Monday, November 12, 2001
Harry Potter and the Philosopher’s Stone’ is that rarest of birds – a big-budget adaptation of a successful book that works. And it not only works, it also remains true to the plot, vision and values of the original.
Normally, ‘based on the novel by . . . ‘ means ‘well, it’s got the same title’, or at the very best ‘it was all going fine until we did the test screenings, and then we had to reshoot the ending’.
But here the film does exactly what it says on the tin. Aside from the most minor changes to the plot, we get the full story told in a faithful way, even down to the set design, where everything we’re told about Hogwarts is included (candles floating in the air over the dining hall tables, for example), and augmented by sympathetic details not in the book (like the medieval feel for the quidditch stadium).
And the casting is excellent: Richard Harris, John Hurt, Alan Rickman, Ian Hart (that’s John Lennon in ‘Backbeat’, not left back at Elland Road), Fiona Shaw, Maggie Smith, John Cleese, Julie Walters, Robbie Coltrane and Zoe Wannamaker. Some of them have no more than a handful of lines, but they add such heft to the film that you can forgive the three child stars when they falter a little.
If there’s heft from the cast, then there’s even more solidity from the story itself, an unlikely collision between a universal myth and an English boarding school jape. The narrative as Harry moves from neglected orphan to chosen one in a fight between good and evil is a classic mythic trope, and any similarities with ‘Star Wars’ are entirely deliberate, as they both draw on the same sources. Where George Lucas added space ships and blasters, Rowling adds dormitories and house points, but it’s a tribute to the film-makers that they left well alone. Voldemort is Darth Vader – the talented master of magic who went over to the Dark Side – but he’s also Lucifer, Sauron and any number of other examples of hubristic evil. And no prizes for seeing Harry as Luke Skywalker or Frodo Baggins.
My fear with the film version was that this sense of real badness would be toned down, but the movie is appropriately gruesome, and doesn’t pull any punches with some of the more graphic elements in the book. As one little girl remarked after the showing I saw, ‘it’s scary, disgusting but good’.

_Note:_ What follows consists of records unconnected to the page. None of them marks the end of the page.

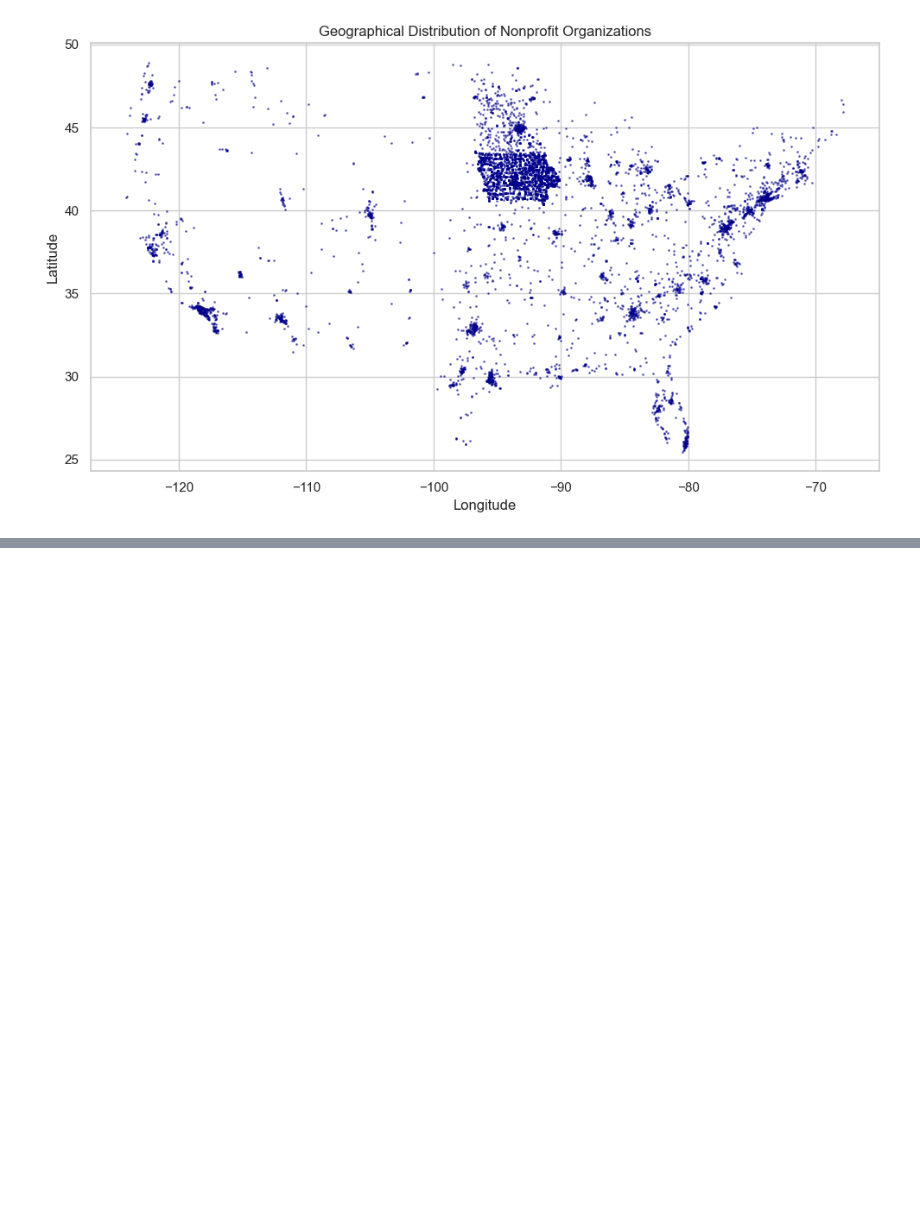
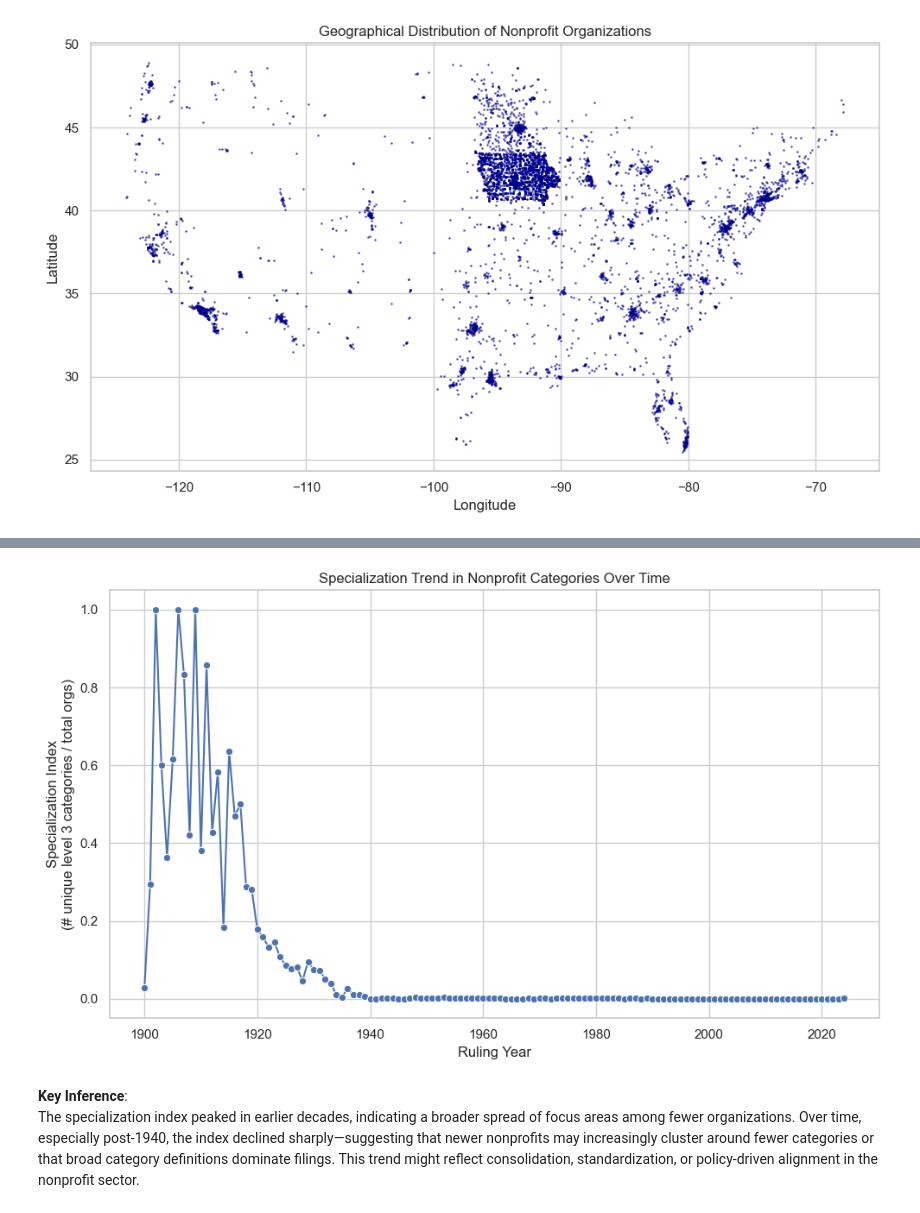
Before and after one commit to appu313/Business-Master-File-Analytics, a Jupyter notebook: bmf_visualization.ipynb, the cells around one changed output, grey strips where cells are left out. Cells and saved outputs as stored; diff of their text form; code cells hidden in the pictures; blank space fills up the shorter version.

```diff
--- a/bmf_visualization.ipynb
+++ b/bmf_visualization.ipynb
@@ -1033,0 +1223,20 @@ plt.show()
+# %%
+query = """
+    SELECT
+        YEAR(organization_ruling_date) AS ruling_year,
+        nccs_level_1_category,
+        nccs_level_2_category,
+        nccs_level_3_category,
+        COUNT(*) AS org_count
+    FROM nccs_bmf
+    WHERE organization_ruling_date IS NOT NULL
+      AND nccs_level_1_category IS NOT NULL
+      AND nccs_level_2_category IS NOT NULL
+      AND nccs_level_3_category IS NOT NULL
+    GROUP BY ruling_year, nccs_level_1_category, nccs_level_2_category, nccs_level_3_category
+    ORDER BY ruling_year;
+"""
+df_ntee = pd.read_sql(query, engine)
+
+# Preview
+df_ntee.head()
@@ -1033,0 +1250,28 @@ plt.show()
+# %%
+# Specialization index = unique level 3 codes / total orgs that year
+specialization_df = (
+    df_ntee
+    .groupby('ruling_year')
+    .agg(
+        total_orgs=('org_count', 'sum'),
+        unique_level3=('nccs_level_3_category', 'nunique'),
+        unique_level1=('nccs_level_1_category', 'nunique')
+    )
+    .assign(specialization_index=lambda df: df['unique_level3'] / df['total_orgs'])
+    .reset_index()
+)
+# %%
+plt.figure(figsize=(10, 6))
+sns.lineplot(data=specialization_df, x='ruling_year', y='specialization_index', marker='o')
+
+plt.title("Specialization Trend in Nonprofit Categories Over Time")
+plt.xlabel("Ruling Year")
+plt.ylabel("Specialization Index\n(# unique level 3 categories / total orgs)")
+plt.grid(True)
+plt.tight_layout()
+plt.show()
+# %% [output]
+[figure, added]
+# %% [markdown]
+**Key Inference**:
+The specialization index peaked in earlier decades, indicating a broader spread of focus areas among fewer organizations. Over time, especially post-1940, the index declined sharply—suggesting that newer nonprofits may increasingly cluster around fewer categories or that broad category definitions dominate filings. This trend might reflect consolidation, standardization, or policy-driven alignment in the nonprofit sector.
```
Also changed, not shown: parts of 81 cells of this notebook.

One result of this fidelity to the book is that the film runs for two and a half hours, but the thing is so carefully plotted and well-played that you scarecely feel the time drag. After the great immediacy of the quidditch match things get a little slow for a while, but in a cinema packed with kids, I didn’t see much restlessness at all.
So if you like the books, you won’t be disappointed in the film. If you’ve never read Harry Potter, the film gives you such a faithful version of the first book that you may as well just jump straight in with this. And don’t believe anyone who tells you that the book’s better, because what you’re seeing _is_ the book.